Systems-Level Analysis of Saccharomyces Cerevisiae Engineered for Production of 3-Hydroxypropionic Acid

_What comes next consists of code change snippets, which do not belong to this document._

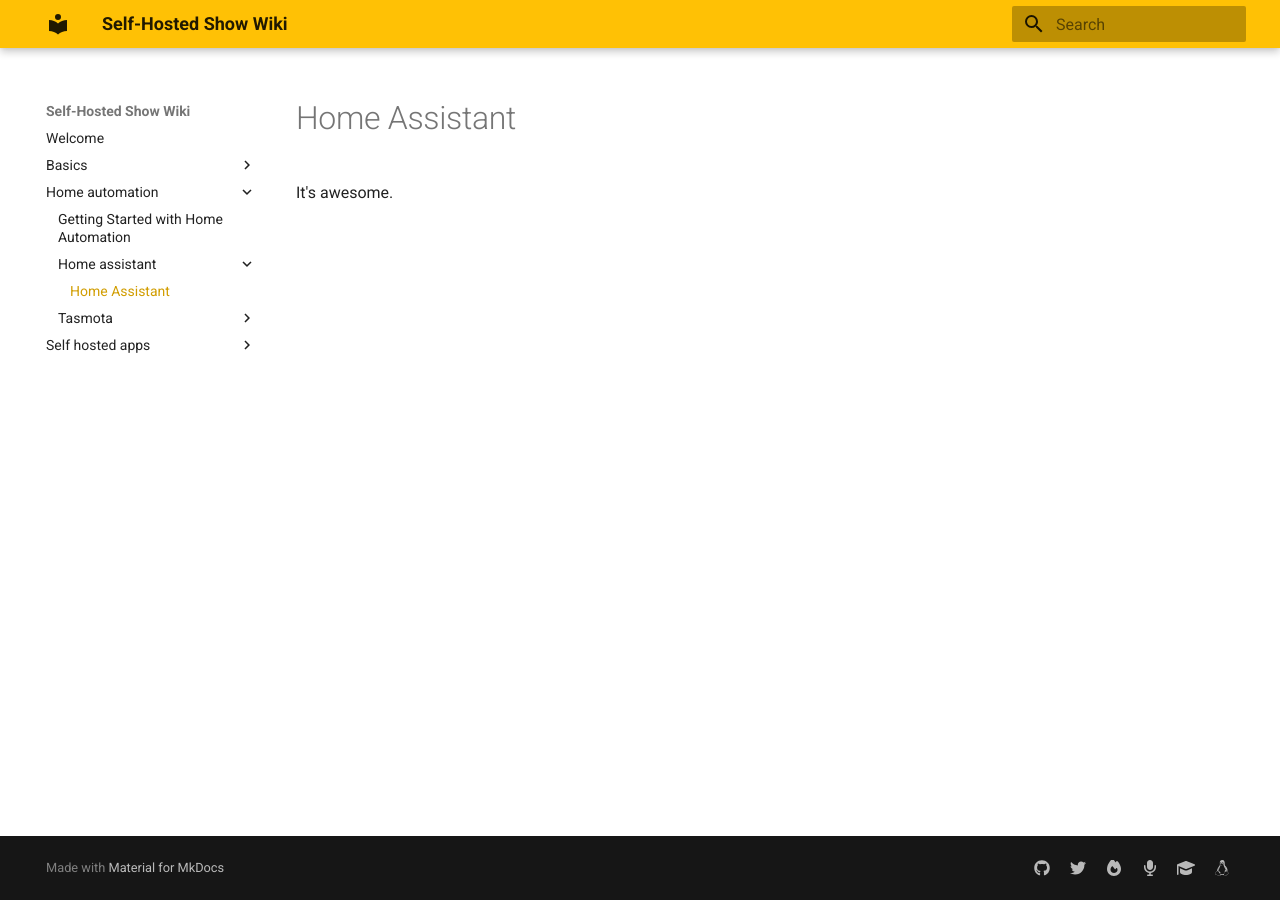
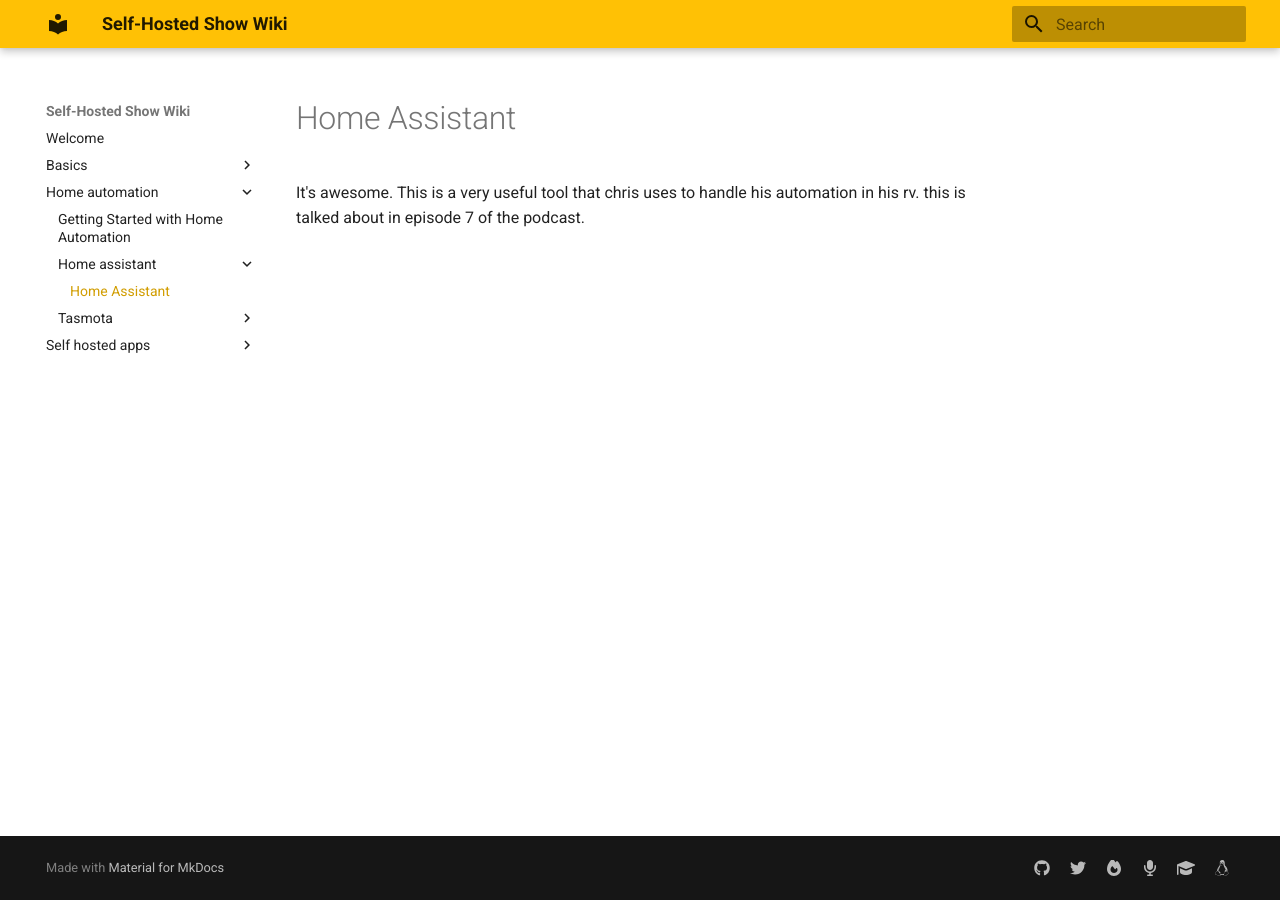
Before and after one commit to selfhostedshow/wiki, an MkDocs documentation site: the page built from docs/home-automation/home-assistant/home-assistant.md, in a window 1280 px wide. Built offline with MkDocs 1.6.1 and Material for MkDocs 9.7.7, drawn with Linux system fonts in a browser that asks for light colours.

Commit message:
Update home-assistant.md
This is an update to your home assistant page

```diff
--- a/docs/home-automation/home-assistant/home-assistant.md
+++ b/docs/home-automation/home-assistant/home-assistant.md
@@ -1,3 +1,3 @@
 # Home Assistant
 
-It's awesome.
+It's awesome. This is a very useful tool that chris uses to handle his automation in his rv. this is talked about in episode 7 of the podcast.
```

Biologically produced 3-hydroxypropionic acid (3HP) is a potential source for sustainable acrylates and can also find direct use as monomer in the production of biodegradable polymers. For an economically viable process 3HP must be produced at high titer, rate and yield and preferably at low pH to minimize downstream processing costs. In this study, we engineered S. cerevisiae for high-level production of 3HP via a malonyl-CoA reductase (MCR)-dependent pathway by increasing the copy numbers of biosynthetic genes and improving flux towards precursors and redox cofactors. The final strain produced 9.8 g·L-1 3HP with a yield of 13% C-mol·C-mol-1 glucose after 100 hours at pH 5 in carbon-limited fed-batch cultivation. The best 3HP-producing strain was further characterized by transcriptome analysis and 13C metabolic flux analysis, which revealed several unexpected consequences of the undertaken metabolic engineering strategies. In conclusion, our study demonstrated that in strain engineering it is not sufficient to look at the resulting product titers, but one needs more in-depth characterization of the cellular physiology and cellular components and fluxes in order to follow and advance the strain development.